It changes the local urban landscape. Small vendors set up shop out of the back of their cars, larger trucks and stalls are strung up with lights and in the cool of the evening the hustle and haggle of durian trade ensues for the length of the season. Those unwilling or unable to take the rank fruit home are afforded aluminum tables for an immediate roadside feast.
Last year I didn't eat a single one. Many years (maybe twenty) of abstinence living abroad made up part of my reluctance - the smell requires a leap of faith to dive through to reap the rewards of the complex sensory pleasures that follow. The other part is the now somewhat complex variety of cultivars and clones on offer, many of them with both inscrutable and unattractive names like D168. Inevitably unable to decipher which to buy, I would opt for the other fruits that also coincide with durian season- more of that in another post.
This year however a phone call from one of my Dad's old students alerting us that he was bringing over some durians from another alumni who owns a fruit farm broke the spell. In minutes he was over with four durians reminding me also of how we used to get durians. Not from a bustling roadside stall but from a friend or neighbor who had been out of town and brought back a haul perhaps from family in a rural area or from a farmer on the roadside. My grandfather, a lawyer, who sometimes did pro bono work for rural folk would often be paid in kind come durian season of a bushel of fruit.

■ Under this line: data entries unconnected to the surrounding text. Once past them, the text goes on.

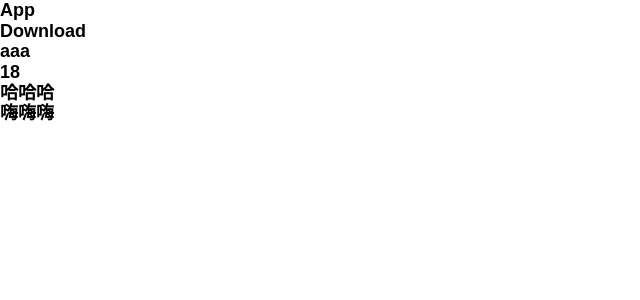
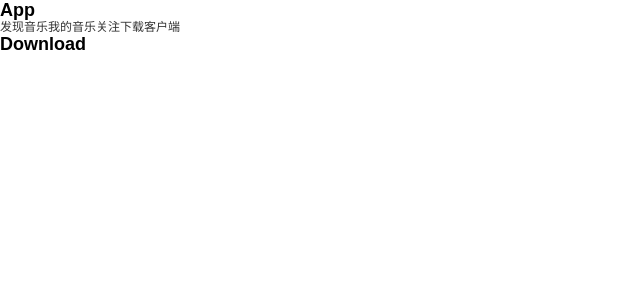
Before and after one commit to pastLivess/react_ts_music163_project, a React (Create React App) app: page /#/Download in a window 1280 px wide. Shown: the top 300 px of the page, without its empty margins (0-640 px from the left). Built offline with nearby package versions, Linux system fonts and the light colour scheme.

Commit message:
路由懒加载

```diff
--- a/src/App.tsx
+++ b/src/App.tsx
@@ -1,16 +1,19 @@
-import React, { memo } from 'react'
-import { useRoutes } from 'react-router-dom'
+import React, { memo, Suspense } from 'react'
+import { Link, useRoutes } from 'react-router-dom'
 import routes from './router'
-import Download from './views/download/Download'
 const App = memo(() => {
   return (
     <div className="app">
       <h2>App</h2>
-      <Download name="aaa" age={18}>
-        <div>哈哈哈</div>
-        <div>嗨嗨嗨</div>
-      </Download>
-      <div className="main">{useRoutes(routes)}</div>
+      <div className="nav">
+        <Link to="/discover">发现音乐</Link>
+        <Link to="/mine">我的音乐</Link>
+        <Link to="/discover">关注</Link>
+        <Link to="/download">下载客户端</Link>
+      </div>
+      <Suspense fallback="">
+        <div className="main">{useRoutes(routes)}</div>
+      </Suspense>
     </div>
   )
 })
--- a/src/router/index.tsx
+++ b/src/router/index.tsx
@@ -1,13 +1,33 @@
 // 每个文件使用到jsx语法都必须引入React 最终会转为createElement
-import React from 'react'
-import Discover from '@/views/discover/Discover'
+import React, { lazy } from 'react'
 // 引入routes的类型用于代码提示
-import { RouteObject } from 'react-router-dom'
+import { Navigate, RouteObject } from 'react-router-dom'
+// import Discover from '@/views/discover/Discover'
+const Discover = lazy(() => import('@/views/discover/Discover'))
+const Mine = lazy(() => import('@/views/mine/Mine'))
+const Focus = lazy(() => import('@/views/focus/Focus'))
+const Download = lazy(() => import('@/views/download/Download'))
 // 配置路由
 const routes: RouteObject[] = [
   {
+    path: '/',
+    element: <Navigate to="/Download" />
+  },
+  {
     path: '/discover',
     element: <Discover />
+  },
+  {
+    path: '/mine',
+    element: <Mine />
+  },
+  {
+    path: '/focus',
+    element: <Focus />
+  },
+  {
+    path: '/download',
+    element: <Download />
   }
 ]
 export default routes
--- a/src/views/discover/Discover.tsx
+++ b/src/views/discover/Discover.tsx
@@ -1,7 +1,16 @@
 import React, { memo } from 'react'
+import type { ReactNode, FC } from 'react'
+interface IProps {
+  children?: ReactNode
+}
 
-const Discover = memo(() => {
-  return <div className="discover">Discover</div>
+const Discover: FC<IProps> = memo((props: IProps) => {
+  return (
+    <div>
+      <h2>Discover</h2>
+    </div>
+  )
 })
+
 Discover.displayName = 'Discover'
 export default Discover
--- a/src/views/download/Download.tsx
+++ b/src/views/download/Download.tsx
@@ -1,18 +1,13 @@
 import React, { memo } from 'react'
-import type { ReactNode } from 'react'
+import type { ReactNode, FC } from 'react'
 interface IProps {
-  name: string
-  age: number
   children?: ReactNode
 }
 
-const Download: React.FC<IProps> = memo(({ name, age, children }: IProps) => {
+const Download: FC<IProps> = memo((props: IProps) => {
   return (
     <div>
       <h2>Download</h2>
-      <h2>{name}</h2>
-      <h2>{age}</h2>
-      <h2>{children}</h2>
     </div>
   )
 })
--- a/src/views/focus/Focus.tsx
+++ b/src/views/focus/Focus.tsx
@@ -1,7 +1,16 @@
 import React, { memo } from 'react'
+import type { ReactNode, FC } from 'react'
+interface IProps {
+  children?: ReactNode
+}
 
-const Focus = memo(() => {
-  return <div>Focus</div>
+const Focus: FC<IProps> = memo((props: IProps) => {
+  return (
+    <div>
+      <h2>Focus</h2>
+    </div>
+  )
 })
+
 Focus.displayName = 'Focus'
 export default Focus
--- a/src/views/mine/Mine.tsx
+++ b/src/views/mine/Mine.tsx
@@ -1,7 +1,16 @@
 import React, { memo } from 'react'
+import type { ReactNode, FC } from 'react'
+interface IProps {
+  children?: ReactNode
+}
 
-const Mine = memo(() => {
-  return <div>Mine</div>
+const Mine: FC<IProps> = memo((props: IProps) => {
+  return (
+    <div>
+      <h2>Mine</h2>
+    </div>
+  )
 })
+
 Mine.displayName = 'Mine'
 export default Mine
```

And so I came to be reaquainted with the strange allure of this native fruit, one almost impossible to describe. Custardy, creamy, sweet, rich it packs a powerful sensory punch and by day four when we got to the fourth one and it was a dud with spoilt fruit, the disappointment seemed to strike a little deeper than expected. Is it it's high tryptophan content that hooks you? Am I really thinking I might have to buy some at the market next week to score a fix. Yes, I think I might have to.